What is a no-scalpel vasectomy?
A no-scalpel vasectomy (or keyhole vasectomy) is one of two methods to achieve male sterilization, the other being a traditional vasectomy. During a traditional vasectomy, a scalpel is used to make one or two small cuts in the skin of the scrotum. The vas deferens (the duct that carries sperm from the testicle to the urethra) is cut and a small piece may be removed. Then the vas deferens is tied or clipped and the scrotal incision is sewn up. These steps are then repeated on the other side.
The traditional route is more painful and has a slower recovery time. It can also be riskier, and the complications include swelling, bruising, infection and epididymitis (swelling or pain in the back of the testicle). This is why the physicians at South Bay Urology in Torrance, California prefer the no-scalpel option.
What can I expect during the procedure?
During a no-scalpel vasectomy, we will puncture the scrotum instead of creating an incision. Only one puncture is required. The vas deferens are then located under the skin and are held with a small clamp. A special instrument is used to make the tiny puncture in the skin, and after the opening is stretched, we can cut and tie the vas deferens. This approach produces very little bleeding and stitches are not needed to close the single puncture. This means that there will be less bruising and little to no surgical scar.

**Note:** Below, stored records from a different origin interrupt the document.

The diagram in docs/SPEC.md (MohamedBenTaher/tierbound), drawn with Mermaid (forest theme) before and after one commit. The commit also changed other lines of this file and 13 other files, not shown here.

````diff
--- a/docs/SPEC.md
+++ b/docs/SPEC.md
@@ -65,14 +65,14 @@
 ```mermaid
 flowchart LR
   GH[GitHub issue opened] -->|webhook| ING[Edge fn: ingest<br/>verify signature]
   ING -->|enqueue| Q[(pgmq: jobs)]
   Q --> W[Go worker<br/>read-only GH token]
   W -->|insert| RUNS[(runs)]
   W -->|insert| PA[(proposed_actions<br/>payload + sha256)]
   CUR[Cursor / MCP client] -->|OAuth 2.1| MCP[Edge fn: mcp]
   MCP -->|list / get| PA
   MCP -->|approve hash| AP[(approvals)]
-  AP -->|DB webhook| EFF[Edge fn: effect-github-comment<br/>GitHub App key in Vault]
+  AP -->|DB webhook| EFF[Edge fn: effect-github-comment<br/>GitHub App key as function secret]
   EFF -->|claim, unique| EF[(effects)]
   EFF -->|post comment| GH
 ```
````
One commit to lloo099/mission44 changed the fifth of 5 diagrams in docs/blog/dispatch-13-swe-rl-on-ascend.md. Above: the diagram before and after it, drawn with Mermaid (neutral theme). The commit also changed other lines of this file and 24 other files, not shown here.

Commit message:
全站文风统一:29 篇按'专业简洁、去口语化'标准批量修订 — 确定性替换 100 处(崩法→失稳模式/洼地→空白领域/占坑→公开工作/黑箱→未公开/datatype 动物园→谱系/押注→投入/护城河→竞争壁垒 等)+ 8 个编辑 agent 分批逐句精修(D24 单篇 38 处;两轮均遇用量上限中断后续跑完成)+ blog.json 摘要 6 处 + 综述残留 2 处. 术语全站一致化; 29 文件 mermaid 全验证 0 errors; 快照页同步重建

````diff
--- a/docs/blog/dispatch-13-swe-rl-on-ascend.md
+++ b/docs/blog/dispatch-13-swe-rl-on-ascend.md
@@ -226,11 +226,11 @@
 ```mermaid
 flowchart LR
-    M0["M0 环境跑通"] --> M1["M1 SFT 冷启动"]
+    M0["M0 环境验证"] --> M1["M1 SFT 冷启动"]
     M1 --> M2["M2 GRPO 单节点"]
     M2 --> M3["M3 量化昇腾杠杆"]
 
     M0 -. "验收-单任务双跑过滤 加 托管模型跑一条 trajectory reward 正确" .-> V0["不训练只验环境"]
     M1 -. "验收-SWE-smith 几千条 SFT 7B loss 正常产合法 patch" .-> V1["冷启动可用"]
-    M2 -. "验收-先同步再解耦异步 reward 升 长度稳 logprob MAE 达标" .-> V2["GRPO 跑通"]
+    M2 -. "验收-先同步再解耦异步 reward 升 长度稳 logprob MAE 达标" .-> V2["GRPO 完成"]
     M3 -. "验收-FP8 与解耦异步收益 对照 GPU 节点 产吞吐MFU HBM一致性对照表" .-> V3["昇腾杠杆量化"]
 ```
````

No-scalpel vasectomies are minor surgical procedures that are performed usually under local anesthesia. The procedure takes approximately 10-20 minutes to complete. It is well-tolerated, and patients can drive themselves to and from the procedure if performed under local. All of the SBU physicians routinely perform vasectomies, and have excellent operative techniques to minimize the chance of pain and swelling after the procedure.
Click here to view SBU’s post-vasectomy instruction sheet.

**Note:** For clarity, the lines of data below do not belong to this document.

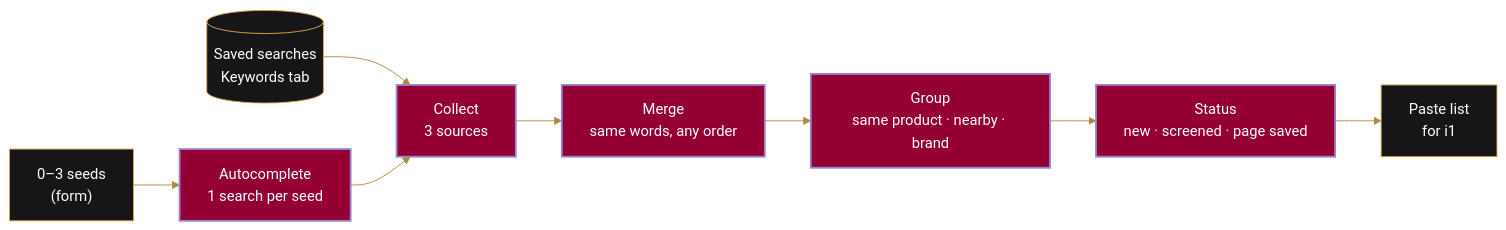
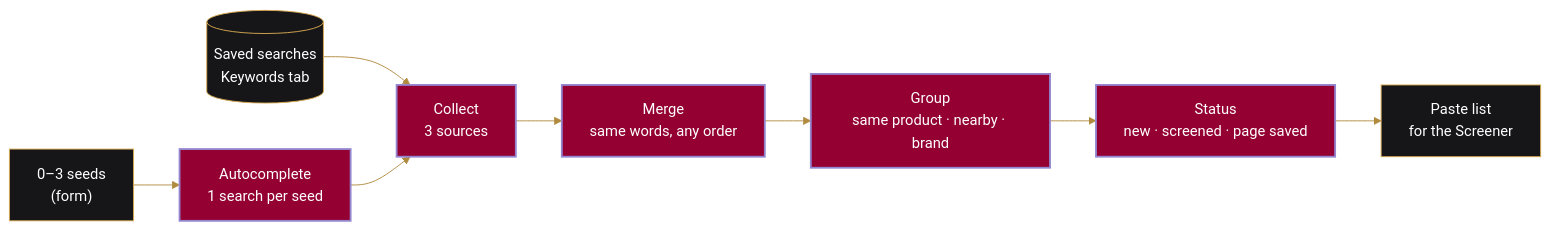
The diagram in i5-next-keywords/README.md (Mohib-Ur-Rehman-automation/amazon-toolkit), drawn with Mermaid before and after one commit. The commit also changed other lines of this file and 28 other files, not shown here.

````diff
--- a/i5-next-keywords/README.md
+++ b/i5-next-keywords/README.md
@@ -37,15 +37,15 @@
 ```mermaid
 %%{init: {'theme':'base','themeVariables':{'fontFamily':'Georgia, serif','lineColor':'#B08A3E','textColor':'#1f2328','edgeLabelBackground':'#f7f5f2'}}}%%
 flowchart LR
   A["0–3 seeds<br/>(form)"] --> B["Autocomplete<br/>1 search per seed"]
   S[("Saved searches<br/>Keywords tab")] --> C
   B --> C["Collect<br/>3 sources"]
   C --> D["Merge<br/>same words, any order"]
   D --> E["Group<br/>same product · nearby · brand"]
   E --> F["Status<br/>new · screened · page saved"]
-  F --> G["Paste list<br/>for i1"]
+  F --> G["Paste list<br/>for the Screener"]
   classDef step fill:#930031,stroke:#9485D0,stroke-width:2px,color:#ffffff;
   classDef io fill:#161618,stroke:#DAAC53,color:#ffffff;
   class A,G,S io;
   class B,C,D,E,F step;
 ```
````
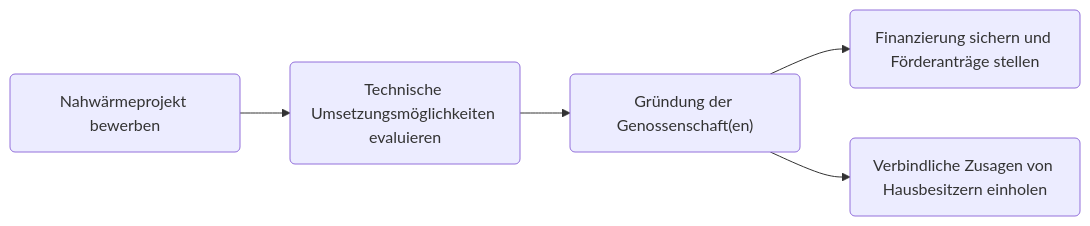
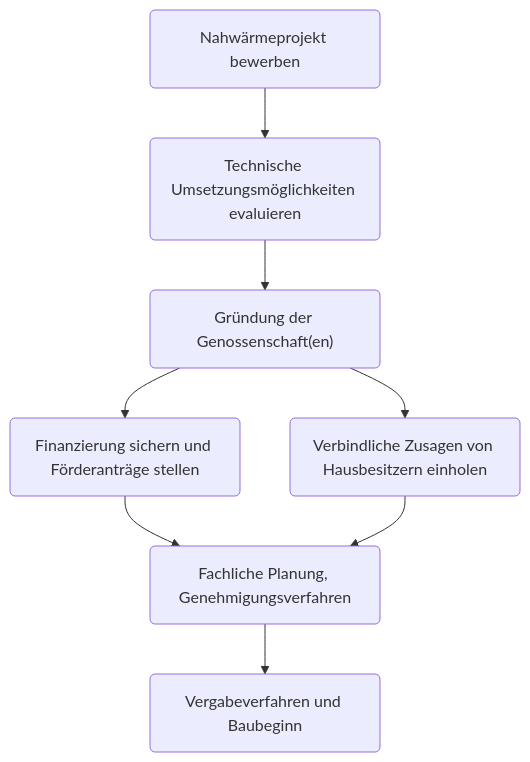
The diagram in content/grundlagen/zeitplan/_index.md (danthecowboy/gemeinsam-warm-website), drawn with Mermaid before and after one commit. The commit also changed other lines of this file and 19 other files, not shown here.

```diff
--- a/content/grundlagen/zeitplan/_index.md
+++ b/content/grundlagen/zeitplan/_index.md
@@ -36,7 +36,10 @@
 {{< mermaid >}}
-flowchart LR
+graph TB
     a("Nahwärmeprojekt bewerben") --> b("Technische Umsetzungsmöglichkeiten evaluieren")
     b --> d("Gründung der Genossenschaft(en)")
     d --> e("Finanzierung sichern und Förderanträge stellen")
     d --> f("Verbindliche Zusagen von Hausbesitzern einholen")
+    e --> g("Fachliche Planung, Genehmigungsverfahren")
+    f --> g("Fachliche Planung, Genehmigungsverfahren")
+    g --> h("Vergabeverfahren und Baubeginn")
 {{< /mermaid >}}
```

- Quick, safe, and permanent sterilization procedure for men
- Can be done comfortably under local anesthesia or IV sedation

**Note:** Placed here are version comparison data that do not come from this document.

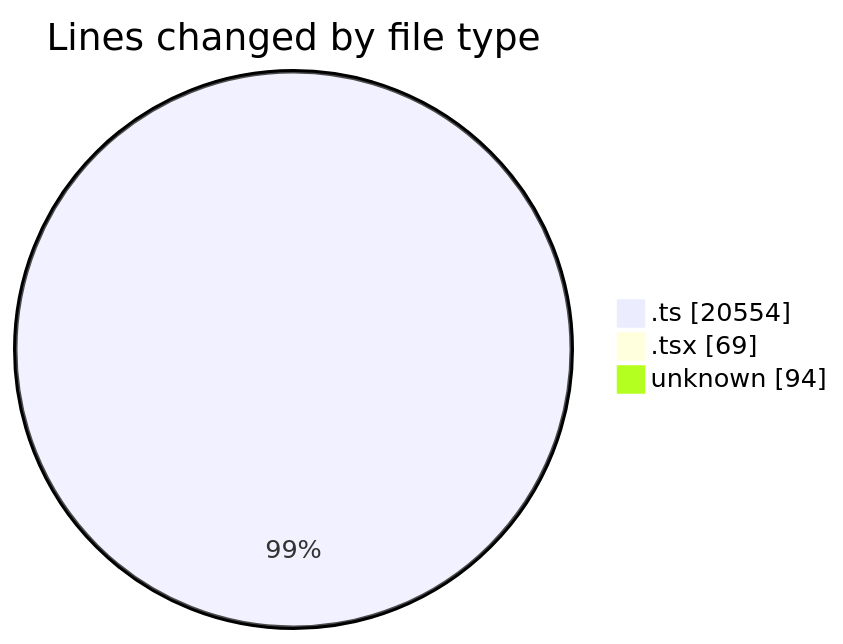
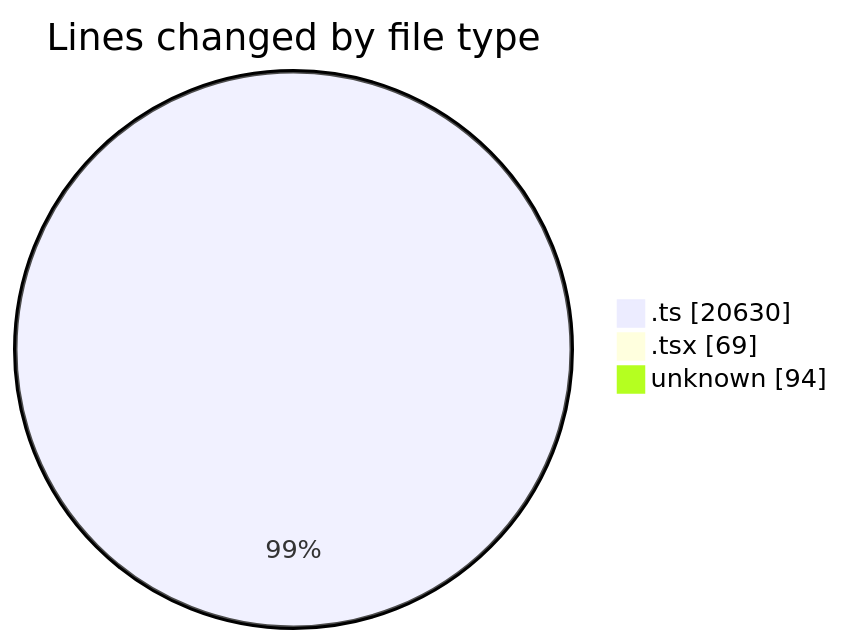
One commit to momahboobian/code-tracking changed the first of 2 diagrams in 2025-09-11/cda/README.md. Above: the diagram before and after it, drawn with Mermaid. The commit also changed other lines of this file and 1 other file, not shown here.

````diff
--- a/2025-09-11/cda/README.md
+++ b/2025-09-11/cda/README.md
@@ -30,7 +30,7 @@
 ```mermaid
 pie showData
 title Lines changed by file type
-".ts" : 20554
+".ts" : 20630
 ".tsx" : 69
 "unknown" : 94
 ```
````
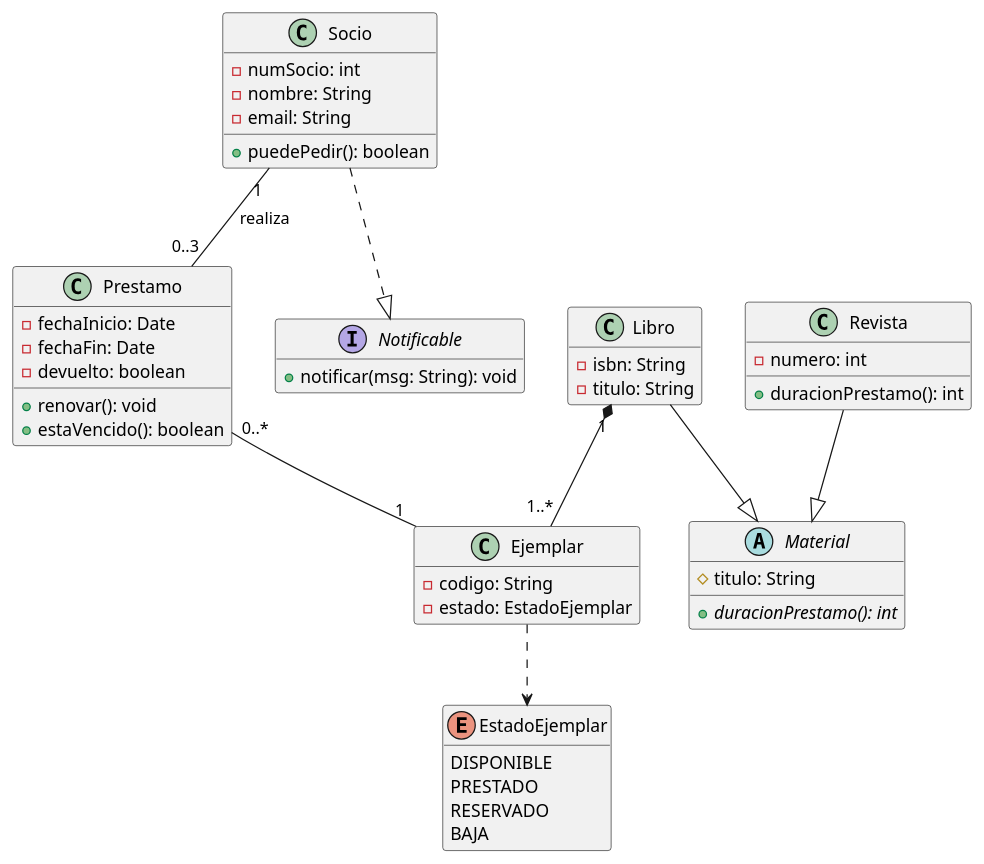
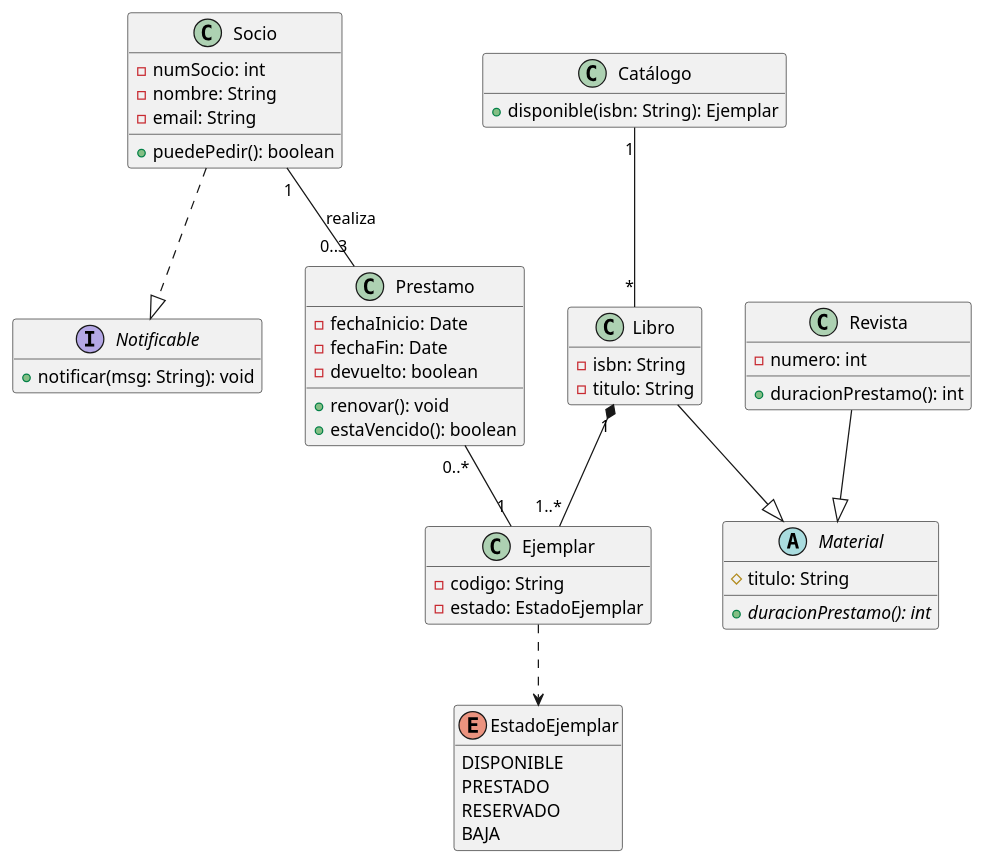
The diagram in examples/Final/07-e2-diagrama-de-clases-de-diseno.puml (itzi97/se-ramify), drawn with PlantUML before and after one commit. The commit also changed 83 other files, not shown here.

First line of the commit message:
0.6.0: folders like Jupyter, tabs, one model across diagrams, checks, PlantUML in, company colours

```diff
--- a/examples/Final/07-e2-diagrama-de-clases-de-diseno.puml
+++ b/examples/Final/07-e2-diagrama-de-clases-de-diseno.puml
@@ -1,50 +1,54 @@
 @startuml
 hide empty members
 
 class "Socio" as C1 {
   - numSocio: int
   - nombre: String
   - email: String
   + puedePedir(): boolean
 }
 class "Prestamo" as C2 {
   - fechaInicio: Date
   - fechaFin: Date
   - devuelto: boolean
   + renovar(): void
   + estaVencido(): boolean
 }
 class "Ejemplar" as C3 {
   - codigo: String
   - estado: EstadoEjemplar
 }
 class "Libro" as C4 {
   - isbn: String
   - titulo: String
 }
 enum "EstadoEjemplar" as C5 {
   DISPONIBLE
   PRESTADO
   RESERVADO
   BAJA
 }
 abstract class "Material" as C6 {
   # titulo: String
   + duracionPrestamo(): int {abstract}
 }
 class "Revista" as C7 {
   - numero: int
   + duracionPrestamo(): int
 }
 interface "Notificable" as C8 {
   + notificar(msg: String): void
 }
+class "Catálogo" as C9 {
+  + disponible(isbn: String): Ejemplar
+}
 
 C1 "1" -- "0..3" C2 : realiza
 C2 "0..*" -- "1" C3
 C4 "1" *-- "1..*" C3
 C3 ..> C5
 C4 --|> C6
 C7 --|> C6
 C1 ..|> C8
+C9 "1" -- "*" C4
 @enduml
```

- Does NOT affect testosterone levels, erections or sexual function
- Ejaculation looks and feels the same
- There is NO long term risks of cancer or other urologic issues
How permanent are vasectomies?
A vasectomy should be considered a permanent birth control procedure. The goal is to remove the sperm from your ejaculate. This prevents sperm from entering the semen (ejaculate) so that the female egg cannot be fertilized after intercourse. After the procedure, sperm will continue to be produced within the testis, but it will disintegrate and is reabsorbed by the body.
Vasectomies can be reversed, if necessary, and the success rates of a vasectomy reversal can be extremely high.
Schedule an appointment in Southern California
If you’re interested in male sterilization, schedule an appointment at South Bay Urology in Southern California. We will address and any questions and concerns that you have about the procedure. To get started, request an appointment online or give us a call at (310) 542-0199.